We will now look at some of the pros and cons of investing in government bonds. Interestingly, some of the pros can also be seen as cons too.
We will start with some of the pros:
1. A steady and assured income stream
Government bonds (especially ones with a strong credit rating) can add a steady stream of income to a portfolio. The income from government bonds is more assured than with equities (companies can always choose to cut or stop dividend payments).
2. Very low-risk investment
As we mentioned earlier, government bonds tend to be seen as the lowest-risk investment asset class. This can work well for a portfolio during times of economic crisis and economic slowdown (although even bonds can be sold off when investors panic).
3. A highly liquid market
The market for government bonds is highly liquid. This means that trading at current market prices is simple, with little slippage and a large pool of buyers ready to take the other side of the trade if you need to sell quickly.
4. Add diversification to a portfolio
Investors sometimes struggle with diversification. Being overinvested in one asset class (as can happen with stocks) can impact the long term performance of a portfolio. Government bonds add diversification and help to add long-term stability to investments.
The risks of investing in government bonds
Some of the risks of government bonds come hand in hand with the benefits. It sometimes just depends upon what type of investor you are as to whether it is a pro or a con.
Here are a few cons:
1. A very low-risk investment
Although the low-risk element of government bonds brings stability, it can also be a drag on your portfolio. The potential returns can be limited. The opportunity cost of better returns elsewhere can be frustrating, especially in bull market conditions. Very careful consideration needs to be given to exactly how much of the portfolio should be weighted in government bonds.
2. Fixed income loses out in an inflationary environment
Opportunity cost is a key problem for owning government bonds. If economic conditions remain benign, with low inflation and low interest rates, government bonds can be a solid source of income. However, if inflation starts to rise then the opportunity cost of holding bonds increases. Inflation erodes the value of fixed-income products (you are always going to get the same amount on the coupon). However, inflation-protected bonds are available to counter this issue.
3. Fixed income loses when interest rates increase
This is an extension of the inflation problem. If interest rates rise, then the opportunity cost of owning fixed income rises. You could be getting better returns on your investments elsewhere.
Government and Municipal Bonds Investing Takeaways

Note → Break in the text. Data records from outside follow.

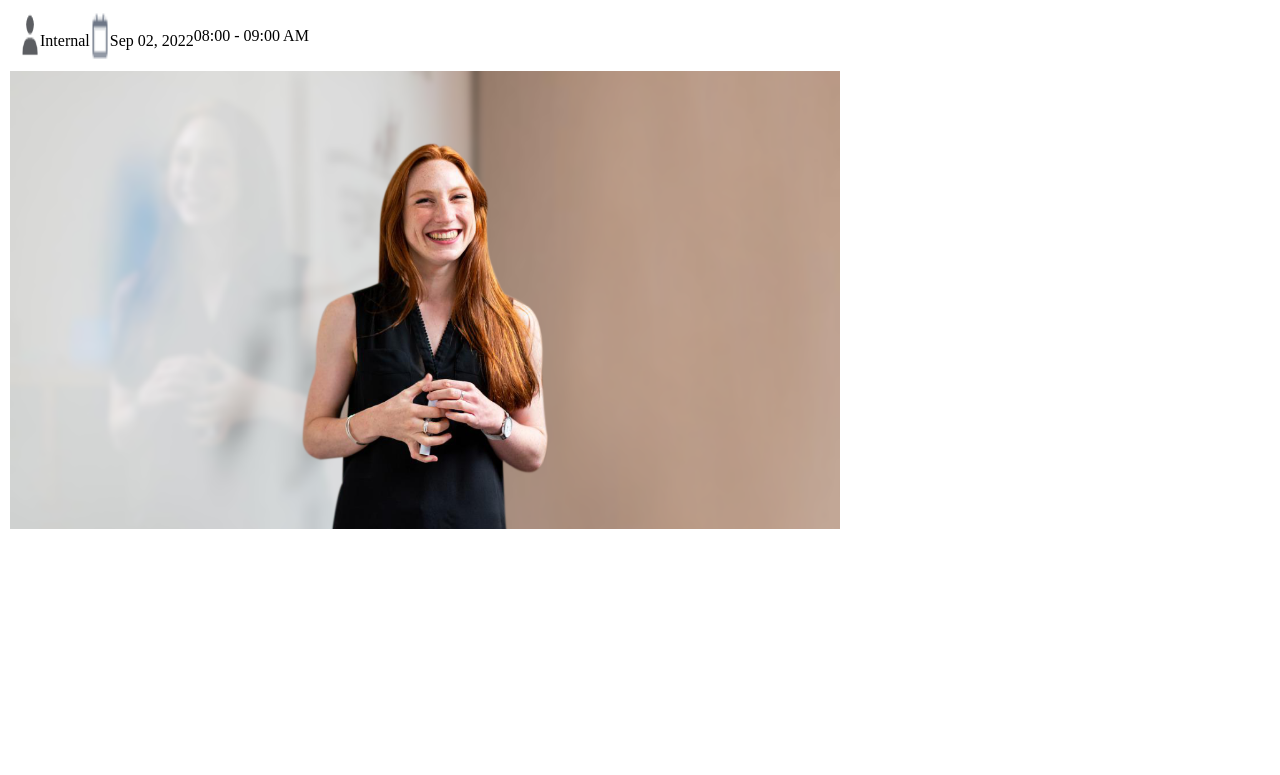
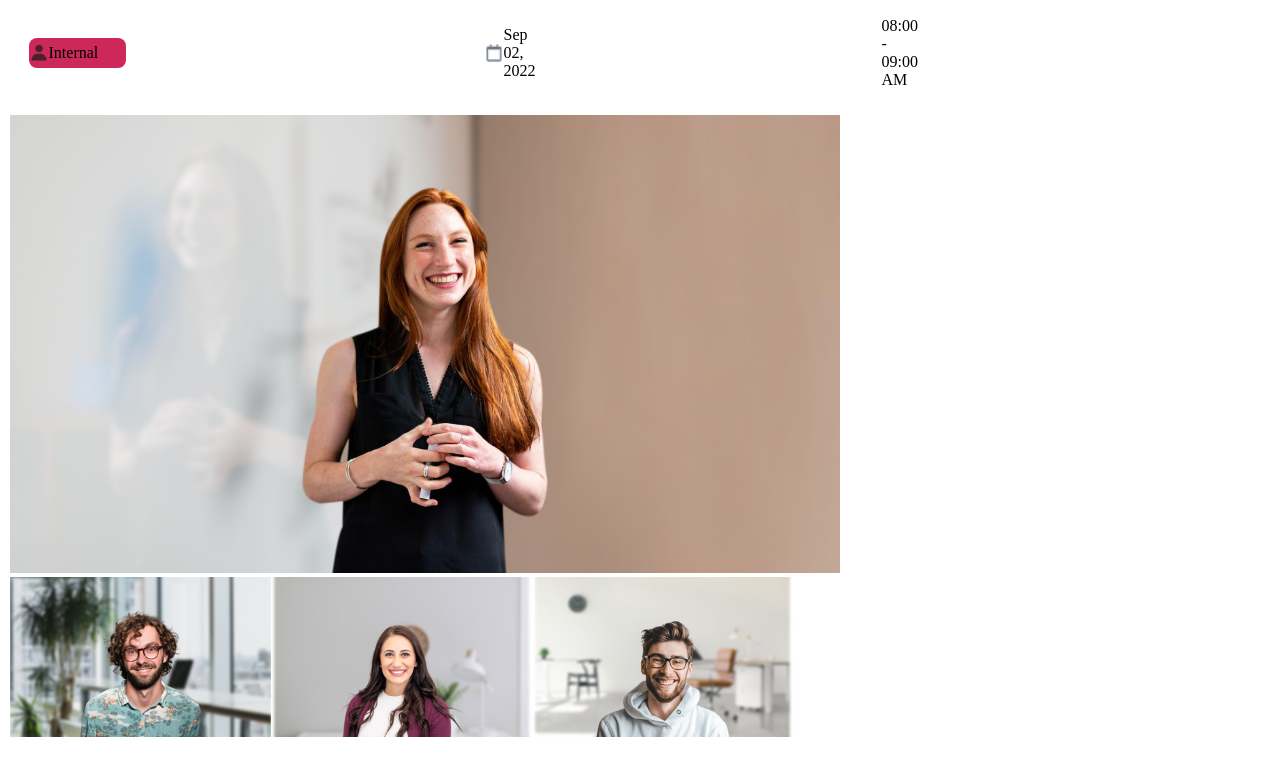
Before and after one commit to thanhquan1401/web_technology, a plain HTML site: page BaiTapTH_Tuan_04_Web/index.html in a window 1280 px wide. Shown: the part 87-862 px from the top of the page. Drawn offline with Linux system fonts and the light colour scheme.

Commit message:
update week5

```diff
--- a/BaiTapTH_Tuan_04_Web/index.html
+++ b/BaiTapTH_Tuan_04_Web/index.html
@@ -5,7 +5,7 @@
     <meta charset="UTF-8">
     <meta http-equiv="X-UA-Compatible" content="IE=edge">
     <meta name="viewport" content="width=device-width, initial-scale=1.0">
-    <title>Document</title>
+    <title>week5</title>
     <style>
         #wrapper {
             display: flex;
@@ -25,21 +25,42 @@
             background-color: rgb(255, 255, 255);
         }
 
-        #leftofcenter p:not(:last-child) {
-            margin-bottom: 5px;
+
+        #leftofcenter {
             display: flex;
-            justify-content: center;
+            justify-content: space-between;
+            align-items: center;
+            margin: 0 10px;
+        }
+        .circle1 {
+            display: flex;
+            align-items: center;
+            border-radius: 8px; /* Change this to your desired value */
+            background-color: rgb(205, 40, 90);
+            width: 97px;
+            height: 30px;/* Change this to your desired color */
+        }
+
+        .circle1 img {
+            width: 20px;
+        }
+        .circle2 {
+            display: flex;
             align-items: center;
         }
-        #leftofcenter{
-            display: flex;
+
+        .circle2 img {
+            width: 20px;
         }
-        .leftofcenter img,
-        .leftofcenter p {
-            margin-left: 10px;
+        .circle3 img {
+            width: 20px;
         }
-        .leftofcenter p:not(:last-child) {
-            margin-bottom: 10px;
+        #leftofcenter p,
+        #leftofcenter img {
+            width: 20px;
+        }
+        #leftofcenter > * {
+            margin: 0 8.5px;
         }
         #right {
             width: 440px;
@@ -103,21 +124,32 @@
                 <div>
                     <h1>Meeting title</h1>
                 </div>
-                <div id="leftofcenter" style="padding: 10px;">
-                    <img src="Image/user.png" width="20" alt="user" style="display:inline-block;">
-                    <p>Internal</p>
-                    <img src="Image/calender_small.png" width="20" alt="calender_small" style="display:inline-block;">
-                    <p>Sep 02, 2022</p>
-                    <p>08:00 - 09:00 AM</p>
+                <div id="leftofcenter" style="margin: 10px;">
+                    <div class="circle1">
+                        <img src="Image/user.png" alt="user">
+                        <p>Internal</p>
+                    </div>
+                    <div class="circle2">
+                        <img src="Image/calender_small.png" alt="calender_small">
+                        <p>Sep 02, 2022</p>
+                    </div>
+                    <div class="circle3">
+                        <p>08:00 - 09:00 AM</p>
+                    </div>
+
                 </div>
                 <div>
                     <img src="Image/img_big.png" alt="Image1">
+                </div>
+                <div style="display: flex;">
+                    <img src="Image/img2.png">
+                    <img src="Image/img1.png">
+                    <img src="Image/img.png">
                 </div>
             </div>
             <div id="right">
                 <h1>Participants</h1>
             </div>
-
         </div>
 
 
```
Also changed, not shown: BaiTapTH_Tuan_04_Web/demo.html (added, +41 -0 lines), BaiTapTH_Tuan_04_Web/Image/endmeeting.jpg (added), BaiTapTH_Tuan_04_Web/Image/icon&avt.jpg (added), BaiTapTH_Tuan_04_Web/Image/timeshare.jpg (added).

Although they might be seen as dull and boring investment opportunities (especially compared to cryptocurrencies), government bonds are an extremely important asset class for the global financial system. Everyone that has a government pension will be exposed to them to some degree.

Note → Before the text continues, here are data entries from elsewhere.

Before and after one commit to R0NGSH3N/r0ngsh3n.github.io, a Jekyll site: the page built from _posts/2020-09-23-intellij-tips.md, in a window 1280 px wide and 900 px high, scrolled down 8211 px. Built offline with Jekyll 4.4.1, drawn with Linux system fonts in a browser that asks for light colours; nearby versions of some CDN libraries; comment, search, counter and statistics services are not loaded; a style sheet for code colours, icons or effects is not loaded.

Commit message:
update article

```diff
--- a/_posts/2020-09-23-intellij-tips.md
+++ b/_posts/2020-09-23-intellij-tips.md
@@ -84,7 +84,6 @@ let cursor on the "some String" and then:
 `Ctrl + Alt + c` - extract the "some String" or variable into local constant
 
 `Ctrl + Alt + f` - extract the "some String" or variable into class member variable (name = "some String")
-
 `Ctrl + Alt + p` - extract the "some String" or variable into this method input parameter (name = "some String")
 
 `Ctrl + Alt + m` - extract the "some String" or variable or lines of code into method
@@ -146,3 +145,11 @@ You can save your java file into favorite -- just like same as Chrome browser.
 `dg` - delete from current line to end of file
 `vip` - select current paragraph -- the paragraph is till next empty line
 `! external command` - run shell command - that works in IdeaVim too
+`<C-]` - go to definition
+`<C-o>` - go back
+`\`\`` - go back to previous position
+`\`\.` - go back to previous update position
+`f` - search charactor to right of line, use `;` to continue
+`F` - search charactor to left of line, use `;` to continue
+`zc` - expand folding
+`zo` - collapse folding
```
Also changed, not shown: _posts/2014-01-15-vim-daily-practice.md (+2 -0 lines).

However, they are also an asset class that can be beneficial for investors. They add diversification and stability to a portfolio in addition to a secured income stream. The primary disadvantages lie in their low-risk status and the opportunity cost of missing out on potentially higher returns elsewhere.

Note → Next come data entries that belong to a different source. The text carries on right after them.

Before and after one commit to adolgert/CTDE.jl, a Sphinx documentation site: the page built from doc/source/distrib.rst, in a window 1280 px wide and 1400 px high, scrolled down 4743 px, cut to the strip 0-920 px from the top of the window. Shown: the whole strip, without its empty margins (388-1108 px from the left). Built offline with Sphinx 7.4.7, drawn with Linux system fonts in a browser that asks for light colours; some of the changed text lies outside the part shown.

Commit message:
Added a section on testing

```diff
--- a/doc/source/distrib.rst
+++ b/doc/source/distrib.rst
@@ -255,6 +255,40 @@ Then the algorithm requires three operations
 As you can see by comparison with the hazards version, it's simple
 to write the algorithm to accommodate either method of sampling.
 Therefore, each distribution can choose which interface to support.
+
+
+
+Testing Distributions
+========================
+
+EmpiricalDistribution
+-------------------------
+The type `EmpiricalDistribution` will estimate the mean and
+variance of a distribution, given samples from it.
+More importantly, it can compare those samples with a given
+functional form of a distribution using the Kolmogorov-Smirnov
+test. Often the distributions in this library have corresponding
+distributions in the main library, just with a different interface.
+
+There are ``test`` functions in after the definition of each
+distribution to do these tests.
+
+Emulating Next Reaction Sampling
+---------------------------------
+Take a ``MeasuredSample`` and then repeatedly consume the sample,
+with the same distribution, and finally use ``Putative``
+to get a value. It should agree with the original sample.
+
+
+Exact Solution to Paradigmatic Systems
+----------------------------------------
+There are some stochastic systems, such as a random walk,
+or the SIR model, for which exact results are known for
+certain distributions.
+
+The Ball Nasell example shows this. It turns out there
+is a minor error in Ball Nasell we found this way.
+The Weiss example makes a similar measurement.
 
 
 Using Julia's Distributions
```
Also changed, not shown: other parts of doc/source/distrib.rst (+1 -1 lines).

There is plenty to consider when choosing whether to invest in government bonds. As ever though, if you are unsure, we suggest speaking to an independent investment advisor.